Description: The program is designed to include two weeks working on the archaeology dig at Bethsaida, but that aspect of the program may need to be changed.

In brief, we are in transition from the project being hosted by the University of Nebraska at Omaha to a new hosting arrangement with Drew University. It is possible that there may not be a season at Bethsaida in 2017, or that we may be digging at Magdala instead of Bethsaida. As a result, I have prepared an alternative three week program without any actual time on a dig, just in case that is necessary.

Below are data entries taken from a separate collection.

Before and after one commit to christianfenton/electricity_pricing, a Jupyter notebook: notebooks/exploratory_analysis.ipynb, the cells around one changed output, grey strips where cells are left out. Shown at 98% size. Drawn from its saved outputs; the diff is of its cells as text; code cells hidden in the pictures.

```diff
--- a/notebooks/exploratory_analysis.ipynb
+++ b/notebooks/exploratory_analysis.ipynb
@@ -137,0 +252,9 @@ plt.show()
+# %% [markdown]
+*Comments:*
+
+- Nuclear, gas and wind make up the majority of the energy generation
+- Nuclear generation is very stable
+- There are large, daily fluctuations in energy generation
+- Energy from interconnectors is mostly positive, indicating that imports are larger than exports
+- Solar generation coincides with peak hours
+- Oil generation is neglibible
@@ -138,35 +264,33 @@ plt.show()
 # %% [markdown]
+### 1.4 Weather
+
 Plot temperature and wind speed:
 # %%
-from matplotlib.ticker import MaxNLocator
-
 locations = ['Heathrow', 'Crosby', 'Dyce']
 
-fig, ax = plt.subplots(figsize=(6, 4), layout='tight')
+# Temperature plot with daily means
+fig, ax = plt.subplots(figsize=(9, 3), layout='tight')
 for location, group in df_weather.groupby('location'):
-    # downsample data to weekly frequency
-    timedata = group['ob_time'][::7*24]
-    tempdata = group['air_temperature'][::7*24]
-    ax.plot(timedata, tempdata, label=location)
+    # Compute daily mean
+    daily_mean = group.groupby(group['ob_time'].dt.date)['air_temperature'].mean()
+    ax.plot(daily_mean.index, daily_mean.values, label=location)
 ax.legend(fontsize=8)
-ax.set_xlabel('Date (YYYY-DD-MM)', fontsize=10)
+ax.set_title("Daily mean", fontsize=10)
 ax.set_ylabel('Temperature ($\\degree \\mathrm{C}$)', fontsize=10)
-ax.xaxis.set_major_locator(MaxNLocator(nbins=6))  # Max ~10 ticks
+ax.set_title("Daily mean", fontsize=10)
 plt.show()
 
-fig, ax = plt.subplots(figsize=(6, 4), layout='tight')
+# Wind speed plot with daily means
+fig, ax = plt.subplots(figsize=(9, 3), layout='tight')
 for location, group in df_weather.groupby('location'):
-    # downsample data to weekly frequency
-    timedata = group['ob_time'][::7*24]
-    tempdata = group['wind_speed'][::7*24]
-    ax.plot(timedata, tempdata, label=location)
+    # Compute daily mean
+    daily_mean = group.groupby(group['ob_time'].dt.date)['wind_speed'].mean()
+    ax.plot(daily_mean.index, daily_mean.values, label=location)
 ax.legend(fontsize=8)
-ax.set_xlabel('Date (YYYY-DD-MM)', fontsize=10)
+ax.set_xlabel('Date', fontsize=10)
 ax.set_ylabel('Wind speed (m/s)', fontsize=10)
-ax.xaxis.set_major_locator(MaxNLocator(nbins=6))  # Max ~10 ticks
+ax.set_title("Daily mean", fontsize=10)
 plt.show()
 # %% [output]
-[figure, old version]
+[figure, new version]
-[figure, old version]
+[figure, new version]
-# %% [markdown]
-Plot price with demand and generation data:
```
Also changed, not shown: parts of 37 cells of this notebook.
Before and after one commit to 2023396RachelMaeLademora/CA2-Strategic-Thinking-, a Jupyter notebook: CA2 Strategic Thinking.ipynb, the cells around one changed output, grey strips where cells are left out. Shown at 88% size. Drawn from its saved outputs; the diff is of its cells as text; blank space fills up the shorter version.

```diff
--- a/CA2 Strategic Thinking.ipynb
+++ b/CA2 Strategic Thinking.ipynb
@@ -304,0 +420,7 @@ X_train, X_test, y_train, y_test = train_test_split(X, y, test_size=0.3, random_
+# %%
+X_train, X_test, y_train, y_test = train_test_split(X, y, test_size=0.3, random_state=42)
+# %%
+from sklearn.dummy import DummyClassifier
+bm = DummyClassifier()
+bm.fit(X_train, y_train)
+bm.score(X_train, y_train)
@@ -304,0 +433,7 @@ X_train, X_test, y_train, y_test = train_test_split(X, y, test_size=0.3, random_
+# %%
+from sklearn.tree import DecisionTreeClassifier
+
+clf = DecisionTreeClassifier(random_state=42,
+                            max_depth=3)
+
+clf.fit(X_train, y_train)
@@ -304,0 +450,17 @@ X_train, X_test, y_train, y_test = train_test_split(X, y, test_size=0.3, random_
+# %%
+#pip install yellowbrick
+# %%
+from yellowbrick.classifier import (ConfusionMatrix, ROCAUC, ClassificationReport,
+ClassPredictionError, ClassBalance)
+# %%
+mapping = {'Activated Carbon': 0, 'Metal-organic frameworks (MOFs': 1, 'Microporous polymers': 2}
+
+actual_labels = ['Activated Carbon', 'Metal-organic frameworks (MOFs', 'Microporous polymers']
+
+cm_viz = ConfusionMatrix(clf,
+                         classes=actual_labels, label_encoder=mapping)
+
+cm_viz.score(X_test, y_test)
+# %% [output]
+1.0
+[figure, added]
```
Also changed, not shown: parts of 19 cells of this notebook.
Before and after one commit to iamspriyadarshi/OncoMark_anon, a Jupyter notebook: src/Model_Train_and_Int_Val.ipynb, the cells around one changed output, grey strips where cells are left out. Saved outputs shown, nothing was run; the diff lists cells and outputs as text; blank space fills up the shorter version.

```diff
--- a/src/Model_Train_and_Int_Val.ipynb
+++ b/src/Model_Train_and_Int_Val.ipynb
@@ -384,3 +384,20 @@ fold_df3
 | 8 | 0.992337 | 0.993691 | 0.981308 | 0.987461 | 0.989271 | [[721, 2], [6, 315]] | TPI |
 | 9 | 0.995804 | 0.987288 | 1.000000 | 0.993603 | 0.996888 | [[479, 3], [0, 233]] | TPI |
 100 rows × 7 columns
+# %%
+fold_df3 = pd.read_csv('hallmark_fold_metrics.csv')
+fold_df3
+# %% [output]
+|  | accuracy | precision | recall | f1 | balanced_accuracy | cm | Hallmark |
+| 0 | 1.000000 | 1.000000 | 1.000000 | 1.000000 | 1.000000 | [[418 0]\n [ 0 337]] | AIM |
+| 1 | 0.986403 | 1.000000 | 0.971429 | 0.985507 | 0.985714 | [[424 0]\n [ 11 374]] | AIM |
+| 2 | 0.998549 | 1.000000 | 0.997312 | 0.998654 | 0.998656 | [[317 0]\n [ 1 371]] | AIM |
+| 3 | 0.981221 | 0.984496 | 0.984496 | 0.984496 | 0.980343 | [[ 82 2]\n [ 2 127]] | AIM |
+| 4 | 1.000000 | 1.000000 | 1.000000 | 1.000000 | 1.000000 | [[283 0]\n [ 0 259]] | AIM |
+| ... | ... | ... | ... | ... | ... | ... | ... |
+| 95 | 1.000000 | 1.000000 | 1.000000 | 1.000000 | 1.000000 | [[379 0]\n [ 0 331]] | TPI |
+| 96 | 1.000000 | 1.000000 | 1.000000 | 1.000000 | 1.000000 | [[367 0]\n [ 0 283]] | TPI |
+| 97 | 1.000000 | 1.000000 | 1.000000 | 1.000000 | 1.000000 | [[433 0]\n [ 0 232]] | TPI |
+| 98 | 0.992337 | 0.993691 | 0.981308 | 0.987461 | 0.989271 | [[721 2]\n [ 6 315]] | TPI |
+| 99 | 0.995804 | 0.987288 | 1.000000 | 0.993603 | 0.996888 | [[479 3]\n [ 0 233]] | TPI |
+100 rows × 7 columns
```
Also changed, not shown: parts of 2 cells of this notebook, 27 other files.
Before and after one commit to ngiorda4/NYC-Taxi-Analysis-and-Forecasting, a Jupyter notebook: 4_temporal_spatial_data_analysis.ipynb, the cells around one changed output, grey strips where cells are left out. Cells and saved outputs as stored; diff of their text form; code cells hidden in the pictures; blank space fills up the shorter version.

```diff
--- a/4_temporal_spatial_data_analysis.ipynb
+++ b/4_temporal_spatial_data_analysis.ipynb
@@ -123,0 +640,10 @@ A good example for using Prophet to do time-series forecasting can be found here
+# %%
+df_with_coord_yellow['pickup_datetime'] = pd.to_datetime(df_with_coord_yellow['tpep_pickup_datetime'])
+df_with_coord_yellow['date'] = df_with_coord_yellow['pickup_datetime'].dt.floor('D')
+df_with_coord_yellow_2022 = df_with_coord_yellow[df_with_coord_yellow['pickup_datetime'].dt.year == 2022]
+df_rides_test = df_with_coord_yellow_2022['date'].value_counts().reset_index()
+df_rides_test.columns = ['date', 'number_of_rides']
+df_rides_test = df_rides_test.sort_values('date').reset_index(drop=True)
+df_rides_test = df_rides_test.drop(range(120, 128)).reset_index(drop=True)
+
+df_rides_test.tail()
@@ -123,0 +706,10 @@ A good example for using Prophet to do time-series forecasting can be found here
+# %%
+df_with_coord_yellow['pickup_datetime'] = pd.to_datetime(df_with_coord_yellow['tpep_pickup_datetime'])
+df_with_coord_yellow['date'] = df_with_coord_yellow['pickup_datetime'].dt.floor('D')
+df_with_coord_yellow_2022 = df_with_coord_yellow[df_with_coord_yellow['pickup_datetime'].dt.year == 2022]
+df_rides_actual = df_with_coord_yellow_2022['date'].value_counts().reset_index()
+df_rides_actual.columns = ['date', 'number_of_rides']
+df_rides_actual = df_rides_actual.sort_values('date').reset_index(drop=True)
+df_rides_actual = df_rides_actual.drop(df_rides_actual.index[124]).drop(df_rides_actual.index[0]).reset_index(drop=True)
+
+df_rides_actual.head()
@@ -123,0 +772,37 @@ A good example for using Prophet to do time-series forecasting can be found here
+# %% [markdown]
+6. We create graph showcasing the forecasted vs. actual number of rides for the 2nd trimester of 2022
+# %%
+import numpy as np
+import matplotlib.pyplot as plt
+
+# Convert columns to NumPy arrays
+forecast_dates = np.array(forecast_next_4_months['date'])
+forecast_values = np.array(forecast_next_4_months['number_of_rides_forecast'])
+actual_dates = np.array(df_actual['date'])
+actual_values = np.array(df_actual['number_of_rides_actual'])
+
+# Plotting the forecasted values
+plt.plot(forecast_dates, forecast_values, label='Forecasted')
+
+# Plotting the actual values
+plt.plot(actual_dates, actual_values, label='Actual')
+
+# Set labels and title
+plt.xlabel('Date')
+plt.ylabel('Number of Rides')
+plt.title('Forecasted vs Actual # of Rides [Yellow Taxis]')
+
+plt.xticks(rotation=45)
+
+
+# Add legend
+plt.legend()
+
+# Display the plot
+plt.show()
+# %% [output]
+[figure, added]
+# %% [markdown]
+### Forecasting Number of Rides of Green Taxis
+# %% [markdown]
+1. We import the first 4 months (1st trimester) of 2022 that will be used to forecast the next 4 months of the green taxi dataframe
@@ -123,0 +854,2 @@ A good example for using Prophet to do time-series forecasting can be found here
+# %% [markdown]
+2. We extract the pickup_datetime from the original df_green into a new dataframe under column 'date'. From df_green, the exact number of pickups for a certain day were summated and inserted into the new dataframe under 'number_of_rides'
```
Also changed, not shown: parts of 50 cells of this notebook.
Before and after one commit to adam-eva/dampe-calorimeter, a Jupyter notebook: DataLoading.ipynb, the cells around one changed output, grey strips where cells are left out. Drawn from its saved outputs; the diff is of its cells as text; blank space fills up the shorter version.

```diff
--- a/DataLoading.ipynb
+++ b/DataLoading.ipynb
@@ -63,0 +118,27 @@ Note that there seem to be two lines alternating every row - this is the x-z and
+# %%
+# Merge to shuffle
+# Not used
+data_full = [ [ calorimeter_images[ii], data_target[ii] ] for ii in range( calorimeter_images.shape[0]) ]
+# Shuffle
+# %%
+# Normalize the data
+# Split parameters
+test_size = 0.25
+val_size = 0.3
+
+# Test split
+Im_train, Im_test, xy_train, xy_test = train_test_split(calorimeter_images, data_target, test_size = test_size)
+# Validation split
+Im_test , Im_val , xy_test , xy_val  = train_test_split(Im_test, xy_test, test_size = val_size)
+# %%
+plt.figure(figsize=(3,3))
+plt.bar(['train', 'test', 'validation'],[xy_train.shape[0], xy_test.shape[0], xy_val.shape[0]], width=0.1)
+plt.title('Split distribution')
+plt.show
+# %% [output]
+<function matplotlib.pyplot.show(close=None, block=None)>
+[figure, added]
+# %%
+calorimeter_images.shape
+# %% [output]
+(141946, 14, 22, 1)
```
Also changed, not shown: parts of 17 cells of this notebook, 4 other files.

Copies of the draft schedule, including the alternative option that includes no time working as a volunteer on a dig site, are available on request. Simply drop me an email and I shall be happy to send the draft schedules to you.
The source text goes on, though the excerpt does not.